**Problem statement**
Copy out the data below as written; omit any images.

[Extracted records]

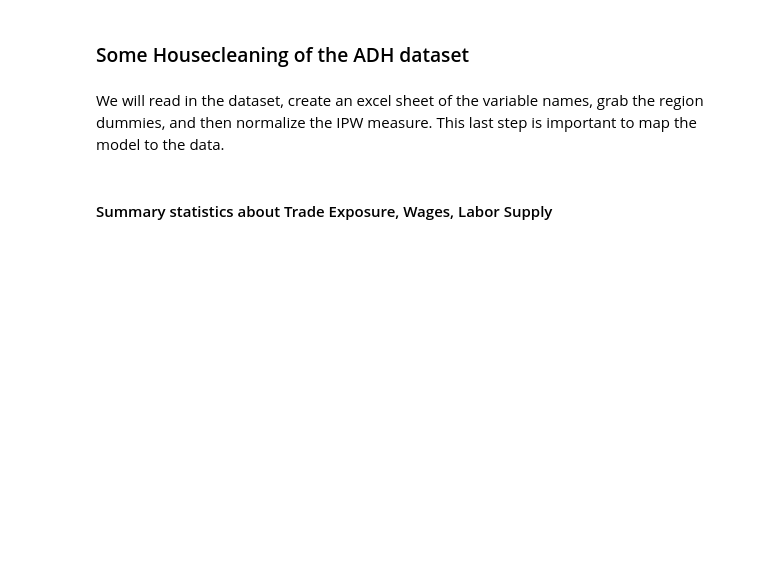
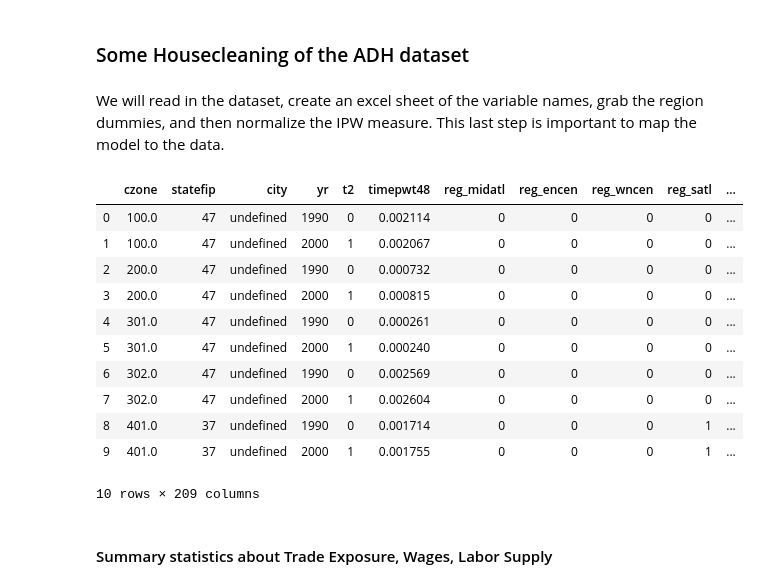
Before and after one commit to mwaugh0328/lectures-on-trade-and-distributional-effects, a Jupyter notebook: code/adh_data.ipynb, the cells around one changed output. Drawn from its saved outputs; the diff is of its cells as text; code cells hidden in the pictures; blank space fills up the shorter version.

```diff
--- a/code/adh_data.ipynb
+++ b/code/adh_data.ipynb
@@ -287,6 +287,21 @@ rhs_var = ["l_shind_manuf_cbp",
     "l_task_outsource"] # This grabs the main RHS varibles used in the ADH regressions
 
 calc = wc.Calculator("l_popcount")
+# %%
+df.head(10)
+# %% [output]
+|  | czone | statefip | city | yr | t2 | timepwt48 | reg_midatl | reg_encen | reg_wncen | reg_satl | ... |
+| 0 | 100.0 | 47 | undefined | 1990 | 0 | 0.002114 | 0 | 0 | 0 | 0 | ... |
+| 1 | 100.0 | 47 | undefined | 2000 | 1 | 0.002067 | 0 | 0 | 0 | 0 | ... |
+| 2 | 200.0 | 47 | undefined | 1990 | 0 | 0.000732 | 0 | 0 | 0 | 0 | ... |
+| 3 | 200.0 | 47 | undefined | 2000 | 1 | 0.000815 | 0 | 0 | 0 | 0 | ... |
+| 4 | 301.0 | 47 | undefined | 1990 | 0 | 0.000261 | 0 | 0 | 0 | 0 | ... |
+| 5 | 301.0 | 47 | undefined | 2000 | 1 | 0.000240 | 0 | 0 | 0 | 0 | ... |
+| 6 | 302.0 | 47 | undefined | 1990 | 0 | 0.002569 | 0 | 0 | 0 | 0 | ... |
+| 7 | 302.0 | 47 | undefined | 2000 | 1 | 0.002604 | 0 | 0 | 0 | 0 | ... |
+| 8 | 401.0 | 37 | undefined | 1990 | 0 | 0.001714 | 0 | 0 | 0 | 1 | ... |
+| 9 | 401.0 | 37 | undefined | 2000 | 1 | 0.001755 | 0 | 0 | 0 | 1 | ... |
+10 rows × 209 columns
 # %% [markdown]
 #### Summary statistics about Trade Exposure, Wages, Labor Supply
 # %% [markdown]
```
Also changed, not shown: parts of 12 cells of this notebook, 2 other files.
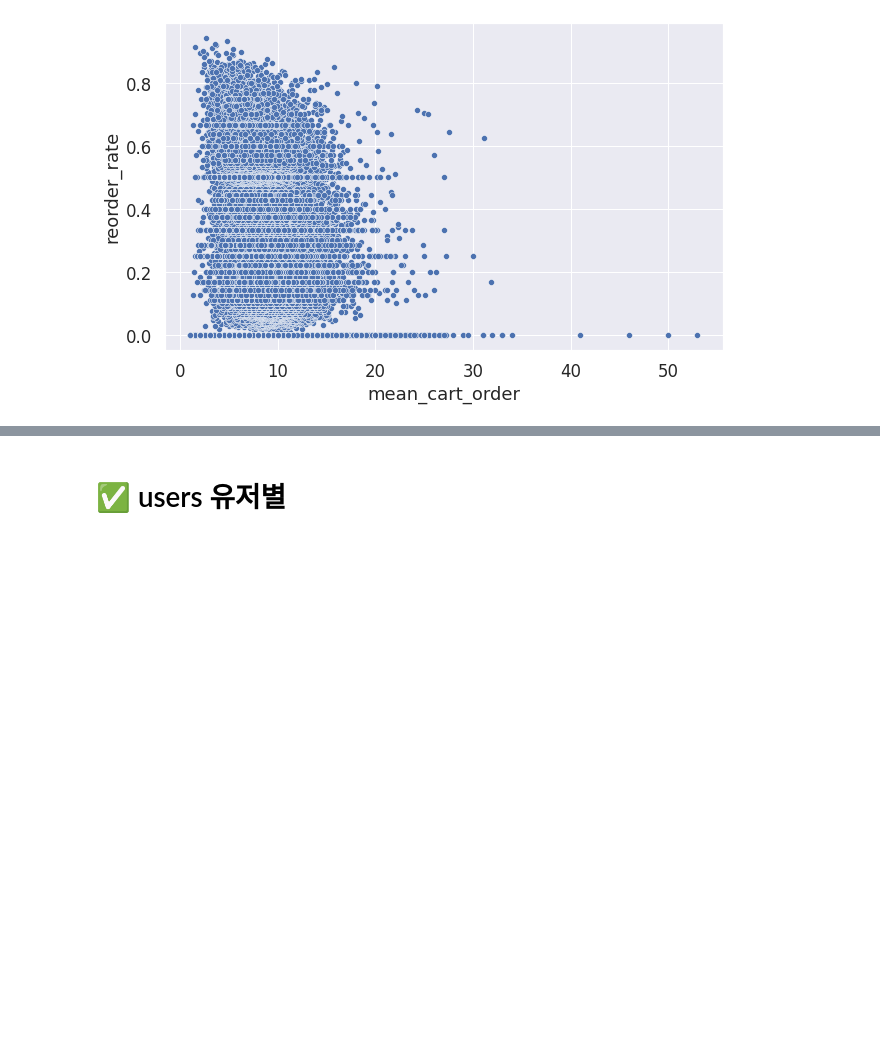
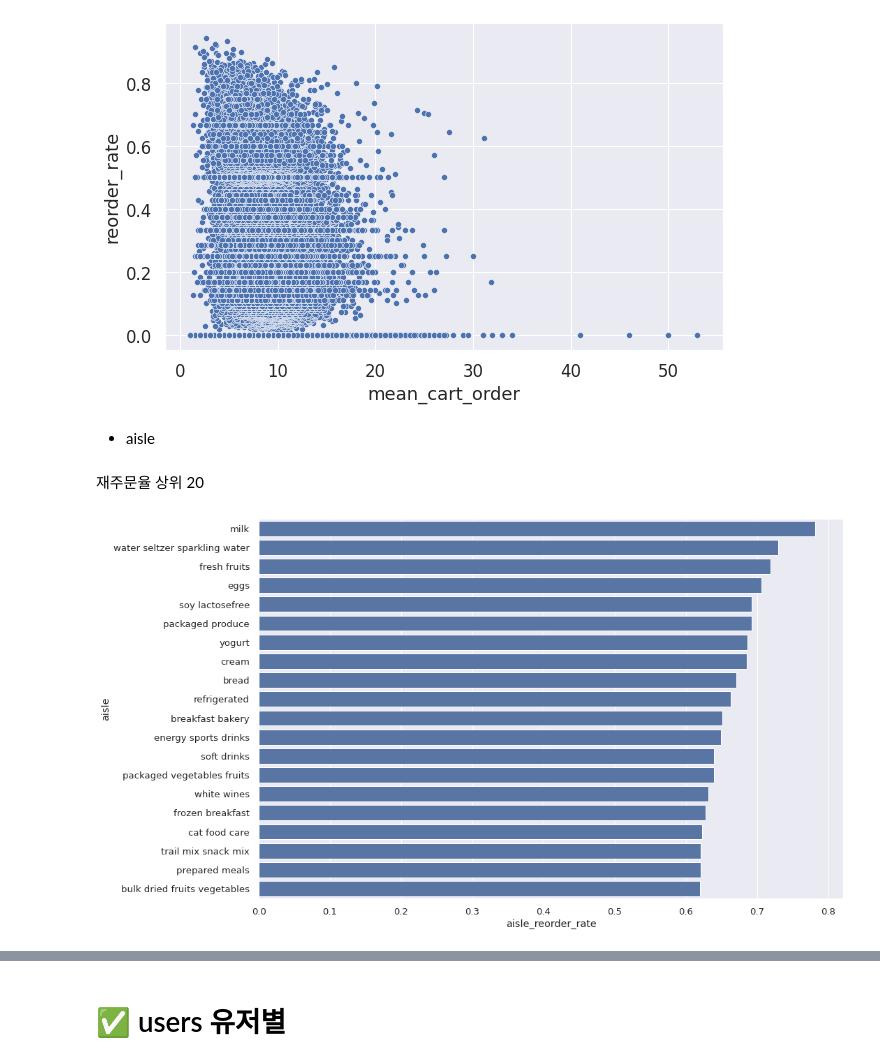
Before and after one commit to helperjby/Wishlist_project, a Jupyter notebook: EDA/EDA_wishlist_3주차.ipynb, the cells around one changed output, grey strips where cells are left out. Drawn from its saved outputs; the diff is of its cells as text; code cells hidden in the pictures; blank space fills up the shorter version.

```diff
--- a/EDA/EDA_wishlist_3주차.ipynb
+++ b/EDA/EDA_wishlist_3주차.ipynb
@@ -716,3 +787,15 @@ sns.scatterplot(x='mean_cart_order', y='reorder_rate', data=prod_feats)
 plt.show()
 # %% [output]
 [figure]
+# %% [markdown]
+- aisle
+# %% [markdown]
+재주문율 상위 20
+# %%
+aisle_feats = aisle_feats.sort_values('aisle_reorder_rate', ascending=False, ignore_index=True)
+
+plt.figure(figsize=(15,10))
+sns.barplot(y=aisle_feats.aisle.astype(np.object0)[:20], x=aisle_feats.aisle_reorder_rate[:20], color=color[0])
+plt.show()
+# %% [output]
+[figure, added]
```
Also changed, not shown: parts of 24 cells of this notebook, 8 other files.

**Output for this task**
Before and after one commit to mwaugh0328/lectures-on-trade-and-distributional-effects, a Jupyter notebook: code/adh_data.ipynb, the cells around one changed output. Drawn from its saved outputs; the diff is of its cells as text; code cells hidden in the pictures; blank space fills up the shorter version.

```diff
--- a/code/adh_data.ipynb
+++ b/code/adh_data.ipynb
@@ -287,6 +287,21 @@ rhs_var = ["l_shind_manuf_cbp",
     "l_task_outsource"] # This grabs the main RHS varibles used in the ADH regressions
 
 calc = wc.Calculator("l_popcount")
+# %%
+df.head(10)
+# %% [output]
+|  | czone | statefip | city | yr | t2 | timepwt48 | reg_midatl | reg_encen | reg_wncen | reg_satl | ... |
+| 0 | 100.0 | 47 | undefined | 1990 | 0 | 0.002114 | 0 | 0 | 0 | 0 | ... |
+| 1 | 100.0 | 47 | undefined | 2000 | 1 | 0.002067 | 0 | 0 | 0 | 0 | ... |
+| 2 | 200.0 | 47 | undefined | 1990 | 0 | 0.000732 | 0 | 0 | 0 | 0 | ... |
+| 3 | 200.0 | 47 | undefined | 2000 | 1 | 0.000815 | 0 | 0 | 0 | 0 | ... |
+| 4 | 301.0 | 47 | undefined | 1990 | 0 | 0.000261 | 0 | 0 | 0 | 0 | ... |
+| 5 | 301.0 | 47 | undefined | 2000 | 1 | 0.000240 | 0 | 0 | 0 | 0 | ... |
+| 6 | 302.0 | 47 | undefined | 1990 | 0 | 0.002569 | 0 | 0 | 0 | 0 | ... |
+| 7 | 302.0 | 47 | undefined | 2000 | 1 | 0.002604 | 0 | 0 | 0 | 0 | ... |
+| 8 | 401.0 | 37 | undefined | 1990 | 0 | 0.001714 | 0 | 0 | 0 | 1 | ... |
+| 9 | 401.0 | 37 | undefined | 2000 | 1 | 0.001755 | 0 | 0 | 0 | 1 | ... |
+10 rows × 209 columns
 # %% [markdown]
 #### Summary statistics about Trade Exposure, Wages, Labor Supply
 # %% [markdown]
```
Also changed, not shown: parts of 12 cells of this notebook, 2 other files.
Before and after one commit to helperjby/Wishlist_project, a Jupyter notebook: EDA/EDA_wishlist_3주차.ipynb, the cells around one changed output, grey strips where cells are left out. Drawn from its saved outputs; the diff is of its cells as text; code cells hidden in the pictures; blank space fills up the shorter version.

```diff
--- a/EDA/EDA_wishlist_3주차.ipynb
+++ b/EDA/EDA_wishlist_3주차.ipynb
@@ -716,3 +787,15 @@ sns.scatterplot(x='mean_cart_order', y='reorder_rate', data=prod_feats)
 plt.show()
 # %% [output]
 [figure]
+# %% [markdown]
+- aisle
+# %% [markdown]
+재주문율 상위 20
+# %%
+aisle_feats = aisle_feats.sort_values('aisle_reorder_rate', ascending=False, ignore_index=True)
+
+plt.figure(figsize=(15,10))
+sns.barplot(y=aisle_feats.aisle.astype(np.object0)[:20], x=aisle_feats.aisle_reorder_rate[:20], color=color[0])
+plt.show()
+# %% [output]
+[figure, added]
```
Also changed, not shown: parts of 24 cells of this notebook, 8 other files.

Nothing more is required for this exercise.